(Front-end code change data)
=== Begin Enclosure ===

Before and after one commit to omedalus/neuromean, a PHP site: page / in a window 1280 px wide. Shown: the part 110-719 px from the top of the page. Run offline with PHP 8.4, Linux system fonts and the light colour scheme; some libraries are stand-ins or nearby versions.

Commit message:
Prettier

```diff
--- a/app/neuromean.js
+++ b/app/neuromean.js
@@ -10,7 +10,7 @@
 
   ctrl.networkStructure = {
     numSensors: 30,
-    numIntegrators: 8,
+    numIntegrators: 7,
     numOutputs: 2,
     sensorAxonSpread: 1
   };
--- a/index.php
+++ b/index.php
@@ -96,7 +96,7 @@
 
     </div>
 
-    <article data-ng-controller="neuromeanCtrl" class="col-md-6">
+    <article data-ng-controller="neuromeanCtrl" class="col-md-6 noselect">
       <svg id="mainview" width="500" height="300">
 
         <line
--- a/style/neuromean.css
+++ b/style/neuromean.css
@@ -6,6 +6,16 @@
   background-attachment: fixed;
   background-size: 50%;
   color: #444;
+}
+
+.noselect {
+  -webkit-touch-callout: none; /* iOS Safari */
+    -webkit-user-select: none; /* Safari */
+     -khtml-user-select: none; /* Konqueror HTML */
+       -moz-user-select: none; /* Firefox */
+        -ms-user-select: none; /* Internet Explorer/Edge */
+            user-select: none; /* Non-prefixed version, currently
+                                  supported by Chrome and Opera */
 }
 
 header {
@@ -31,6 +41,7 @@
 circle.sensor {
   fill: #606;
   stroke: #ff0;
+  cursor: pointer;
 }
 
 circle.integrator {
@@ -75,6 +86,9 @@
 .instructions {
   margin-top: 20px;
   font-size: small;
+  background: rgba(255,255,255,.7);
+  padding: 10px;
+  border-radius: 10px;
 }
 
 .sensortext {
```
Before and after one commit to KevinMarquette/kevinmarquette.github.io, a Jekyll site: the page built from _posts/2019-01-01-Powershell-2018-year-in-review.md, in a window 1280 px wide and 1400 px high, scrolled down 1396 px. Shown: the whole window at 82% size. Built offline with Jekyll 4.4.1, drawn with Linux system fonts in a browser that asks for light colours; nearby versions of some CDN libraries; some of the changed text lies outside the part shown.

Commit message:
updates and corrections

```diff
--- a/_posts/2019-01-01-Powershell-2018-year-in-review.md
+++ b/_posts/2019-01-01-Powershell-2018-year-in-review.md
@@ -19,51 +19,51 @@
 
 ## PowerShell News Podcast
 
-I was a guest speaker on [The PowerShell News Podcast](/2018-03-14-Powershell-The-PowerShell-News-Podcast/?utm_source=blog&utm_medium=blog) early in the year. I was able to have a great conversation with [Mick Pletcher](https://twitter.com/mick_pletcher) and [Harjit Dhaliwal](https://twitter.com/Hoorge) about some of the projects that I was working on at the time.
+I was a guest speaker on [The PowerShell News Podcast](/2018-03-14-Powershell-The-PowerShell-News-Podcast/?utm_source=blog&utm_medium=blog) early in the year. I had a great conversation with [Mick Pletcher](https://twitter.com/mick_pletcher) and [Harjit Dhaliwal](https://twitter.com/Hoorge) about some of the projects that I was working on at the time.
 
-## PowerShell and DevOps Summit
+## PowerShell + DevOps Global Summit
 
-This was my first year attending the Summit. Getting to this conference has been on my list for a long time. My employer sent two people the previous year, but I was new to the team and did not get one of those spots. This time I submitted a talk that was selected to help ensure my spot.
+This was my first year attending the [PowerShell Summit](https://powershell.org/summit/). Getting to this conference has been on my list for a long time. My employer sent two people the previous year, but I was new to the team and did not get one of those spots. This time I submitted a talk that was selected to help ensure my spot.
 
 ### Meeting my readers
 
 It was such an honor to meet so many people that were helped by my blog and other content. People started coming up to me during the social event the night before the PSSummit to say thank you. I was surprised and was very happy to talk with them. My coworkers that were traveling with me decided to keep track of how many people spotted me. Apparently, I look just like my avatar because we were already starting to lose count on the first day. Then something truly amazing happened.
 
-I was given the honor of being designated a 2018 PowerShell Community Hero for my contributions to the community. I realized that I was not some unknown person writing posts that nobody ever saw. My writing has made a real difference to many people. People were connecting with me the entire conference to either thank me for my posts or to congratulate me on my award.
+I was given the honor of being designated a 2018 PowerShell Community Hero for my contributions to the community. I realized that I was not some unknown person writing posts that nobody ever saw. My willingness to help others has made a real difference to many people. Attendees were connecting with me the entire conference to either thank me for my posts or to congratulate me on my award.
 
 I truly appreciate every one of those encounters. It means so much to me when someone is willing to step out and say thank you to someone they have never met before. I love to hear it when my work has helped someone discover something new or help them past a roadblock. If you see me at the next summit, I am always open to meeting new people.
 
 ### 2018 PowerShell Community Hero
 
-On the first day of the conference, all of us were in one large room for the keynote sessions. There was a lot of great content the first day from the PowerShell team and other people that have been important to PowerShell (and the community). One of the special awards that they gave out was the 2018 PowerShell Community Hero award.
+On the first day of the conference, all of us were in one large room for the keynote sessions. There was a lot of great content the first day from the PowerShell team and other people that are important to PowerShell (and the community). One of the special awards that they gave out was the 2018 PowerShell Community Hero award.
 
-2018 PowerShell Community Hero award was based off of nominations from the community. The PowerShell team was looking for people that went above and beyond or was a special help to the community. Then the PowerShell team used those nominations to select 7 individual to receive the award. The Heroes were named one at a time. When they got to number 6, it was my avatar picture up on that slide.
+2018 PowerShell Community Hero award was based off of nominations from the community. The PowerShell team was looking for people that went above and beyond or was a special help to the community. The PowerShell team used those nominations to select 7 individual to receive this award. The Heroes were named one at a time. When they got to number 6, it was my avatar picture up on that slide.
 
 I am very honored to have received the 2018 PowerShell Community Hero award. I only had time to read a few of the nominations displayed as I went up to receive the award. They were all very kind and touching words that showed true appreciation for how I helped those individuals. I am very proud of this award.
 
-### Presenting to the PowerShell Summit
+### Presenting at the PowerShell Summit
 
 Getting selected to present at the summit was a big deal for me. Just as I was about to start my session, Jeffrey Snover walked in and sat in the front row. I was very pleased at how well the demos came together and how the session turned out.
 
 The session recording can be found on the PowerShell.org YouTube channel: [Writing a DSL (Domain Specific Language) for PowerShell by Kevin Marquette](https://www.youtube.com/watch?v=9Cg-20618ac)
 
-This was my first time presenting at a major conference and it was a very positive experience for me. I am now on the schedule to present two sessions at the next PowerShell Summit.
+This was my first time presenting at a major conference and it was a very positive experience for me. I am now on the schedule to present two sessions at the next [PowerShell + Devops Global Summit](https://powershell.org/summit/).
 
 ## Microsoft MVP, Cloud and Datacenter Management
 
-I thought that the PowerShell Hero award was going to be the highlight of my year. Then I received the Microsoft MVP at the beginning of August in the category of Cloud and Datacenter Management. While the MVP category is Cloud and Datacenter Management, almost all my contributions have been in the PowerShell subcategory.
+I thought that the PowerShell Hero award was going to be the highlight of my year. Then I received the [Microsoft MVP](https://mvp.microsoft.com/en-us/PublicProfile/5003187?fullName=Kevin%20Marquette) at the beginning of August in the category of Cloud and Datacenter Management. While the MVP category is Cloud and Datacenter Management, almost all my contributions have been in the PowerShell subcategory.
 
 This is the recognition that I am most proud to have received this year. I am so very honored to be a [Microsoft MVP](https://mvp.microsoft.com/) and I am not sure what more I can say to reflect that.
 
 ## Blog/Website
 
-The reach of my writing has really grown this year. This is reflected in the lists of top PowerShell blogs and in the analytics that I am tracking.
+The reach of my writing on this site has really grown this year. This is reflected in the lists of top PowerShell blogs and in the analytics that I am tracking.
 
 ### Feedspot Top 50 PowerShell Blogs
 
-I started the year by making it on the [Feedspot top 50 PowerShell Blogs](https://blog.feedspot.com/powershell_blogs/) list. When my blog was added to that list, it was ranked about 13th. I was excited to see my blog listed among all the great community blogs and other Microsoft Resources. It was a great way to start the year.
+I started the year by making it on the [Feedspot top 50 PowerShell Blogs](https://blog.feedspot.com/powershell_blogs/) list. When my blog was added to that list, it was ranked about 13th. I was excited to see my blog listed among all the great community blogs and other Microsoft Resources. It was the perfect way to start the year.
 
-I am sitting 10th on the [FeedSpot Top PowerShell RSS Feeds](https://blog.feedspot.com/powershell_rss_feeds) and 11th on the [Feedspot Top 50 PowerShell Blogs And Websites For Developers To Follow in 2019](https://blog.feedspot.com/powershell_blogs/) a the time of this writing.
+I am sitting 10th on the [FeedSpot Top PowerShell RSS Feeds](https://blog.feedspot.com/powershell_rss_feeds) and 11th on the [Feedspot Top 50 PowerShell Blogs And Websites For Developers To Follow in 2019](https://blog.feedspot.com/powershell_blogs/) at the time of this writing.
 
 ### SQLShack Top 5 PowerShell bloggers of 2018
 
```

=== End Enclosure ===

• [Problem to work on] Locate the word "sessions" in the records and collect each line it appears in.

• [Result of the task]
-On the first day of the conference, all of us were in one large room for the keynote sessions. There was a lot of great content the first day from the PowerShell team and other people that have been important to PowerShell (and the community). One of the special awards that they gave out was the 2018 PowerShell Community Hero award.
+On the first day of the conference, all of us were in one large room for the keynote sessions. There was a lot of great content the first day from the PowerShell team and other people that are important to PowerShell (and the community). One of the special awards that they gave out was the 2018 PowerShell Community Hero award.
-This was my first time presenting at a major conference and it was a very positive experience for me. I am now on the schedule to present two sessions at the next PowerShell Summit.
+This was my first time presenting at a major conference and it was a very positive experience for me. I am now on the schedule to present two sessions at the next [PowerShell + Devops Global Summit](https://powershell.org/summit/).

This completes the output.